  • Personal advancement comes from looking busy whilst keeping your head down
  • Hard work is someone else’s problem
  • The organisation is a machine
  • Focus is unusual and hard to sustain
  • “Communication” is (simply) what happens when people interact
  • Too much “communication” is dangerous
  • Learning is overrated (too much trouble, insufficient payback)
  • “Justice” should be punitive a.k.a. authoritarianism
  • Work should be done in projects
  • Theory X applies (cf McGregor)
  • Slack is bad, busy is good, utilisation is all
  • Homogeneity, uniformity is good
  • Optimise the separate parts of the organisation to ensure optimisation of the whole
  • Improvement comes about out-of-band, through e.g. carefully managed change programmes
  • Common sense is just that – common
  • Decision-making is a natural talent, and requires drive and dynamism
  • Productivity is a consequence of individual efforts and talents
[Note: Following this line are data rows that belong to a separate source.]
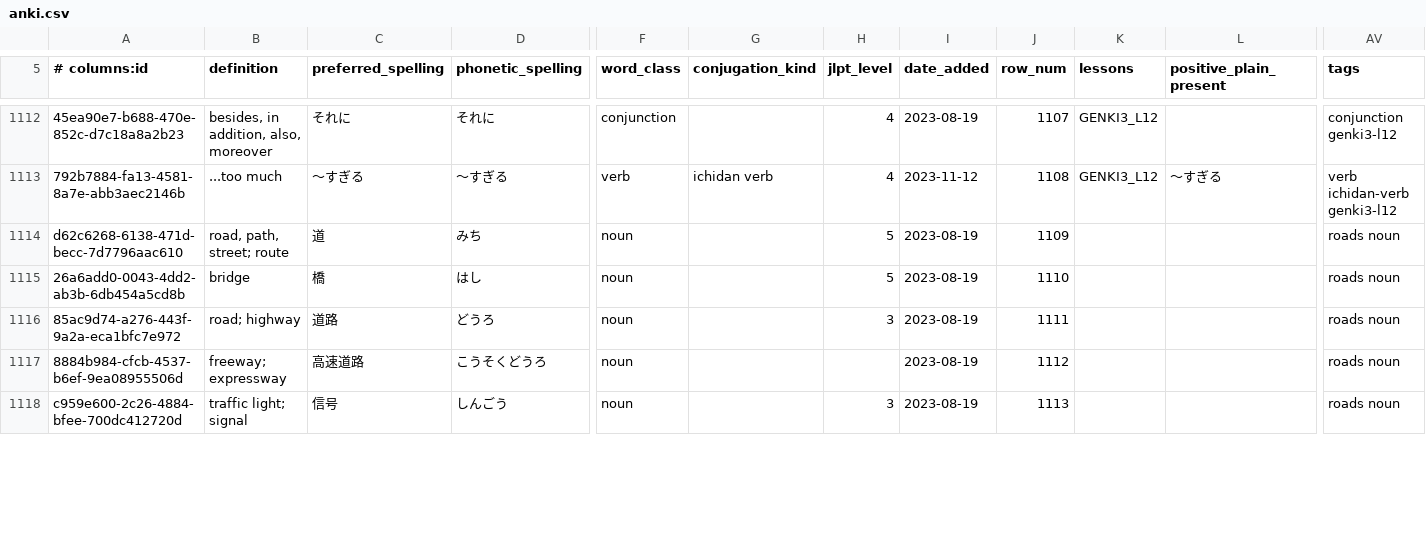
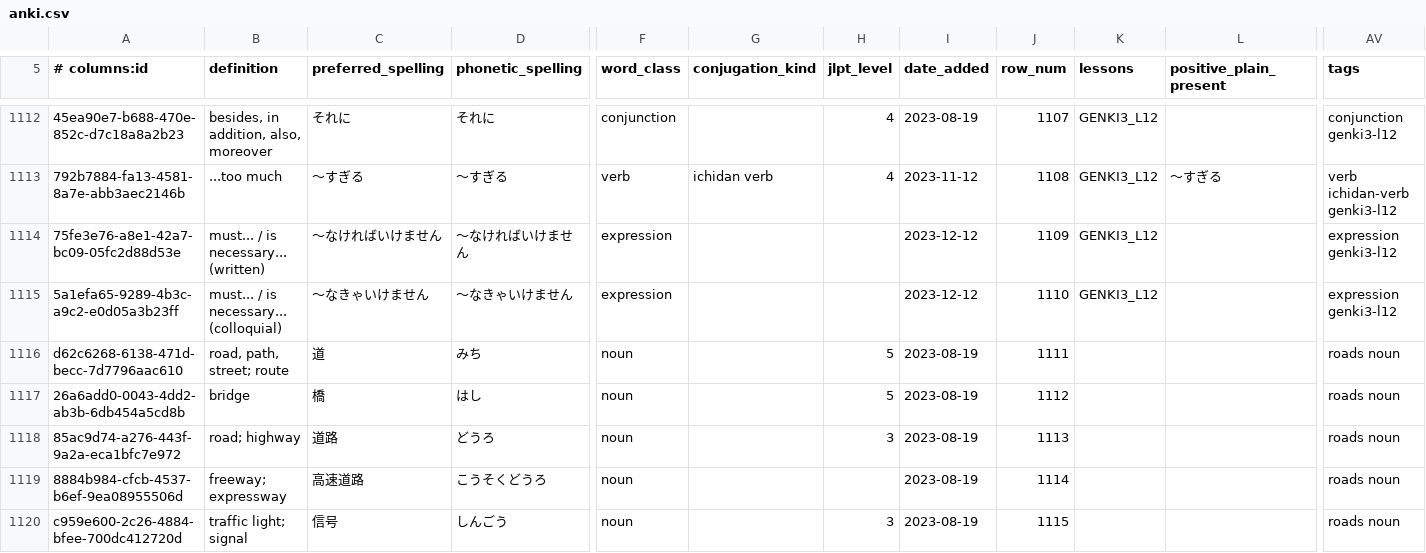
Before and after one commit to paploo/goi, a CSV file: files/vocabulary/anki.csv, drawn as a sheet; only a part is shown, gaps mark what is left out; addresses are those after the commit; rows hold the shown columns only; the diff covers the shown part only; the diff names each change by its address in the sheet, - before the commit and + after, or states it on an @@ line.

Commit message:
Add some grammar lesson suffixes used in L12

```diff
--- a/files/vocabulary/anki.csv
+++ b/files/vocabulary/anki.csv
+row 1114: 75fe3e76-a8e1-42a7-bc09-05fc2d88d53e | must... / is necessary... (written) | 〜なければいけません | 〜なければいけません | expression |  |  | 2023-12-12 | 1109 | GENKI3_L12 |  | expression genki3-l12
+row 1115: 5a1efa65-9289-4b3c-a9c2-e0d05a3b23ff | must... / is necessary... (colloquial) | 〜なきゃいけません | 〜なきゃいけません | expression |  |  | 2023-12-12 | 1110 | GENKI3_L12 |  | expression genki3-l12
-J1116 (row_num): 1109
+J1116 (row_num): 1111
-J1117 (row_num): 1110
+J1117 (row_num): 1112
-J1118 (row_num): 1111
+J1118 (row_num): 1113
-J1119 (row_num): 1112
+J1119 (row_num): 1114
-J1120 (row_num): 1113
+J1120 (row_num): 1115
```
Also changed, not shown: 1 added row and 163 edited cells elsewhere in this file, files/vocabulary/google_sheet.csv, files/日本語 Vocab - Vocab.csv, 1 other file.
  • Shared, common purpose is the key to effectiveness
  • Transparency is good
  • Dialogue is good and requires skill, and practice to develop
  • Discipline comes from inside (Intrinsic)
  • Much work is planned, each plan becomes irrelevant over time
  • Trust is necessary, and based on vulnerability and openness
  • Conflict can be productive if approached skilfully
  • Embrace emotions
  • The organisation is like a living organism (complex adaptive system)
  • Stability is desirable
  • Personal advancement is a chimera
  • Hard work is pointless (the way the work works is the governor)
  • Focus is constant
  • “Communication” is an organisational capability which requires conscious development (of e.g. skills)
  • One can never have too much communication
  • We place much value on learning
  • “Justice” should be remediative (restitutional)
  • Work should flow
  • Theory Y applies (cf McGregor)
  • Slack is good, busy is bad, utilisation is madness
  • Heterogeneity, diversity is good
  • Optimising the separate parts of the organisation will ensure sub-optimisation of the whole
  • Improvement comes about in-band, through e.g. a separate focus on continual improvement
  • Common sense is highly counter-intuitive, and thus uncommon
  • Decision-making is prone to all kinds of hidden cognitive biases, and requires care
  • Productivity is a consequence of the system (the way the work works), not individuals (Deming’s 95/5 rule applies)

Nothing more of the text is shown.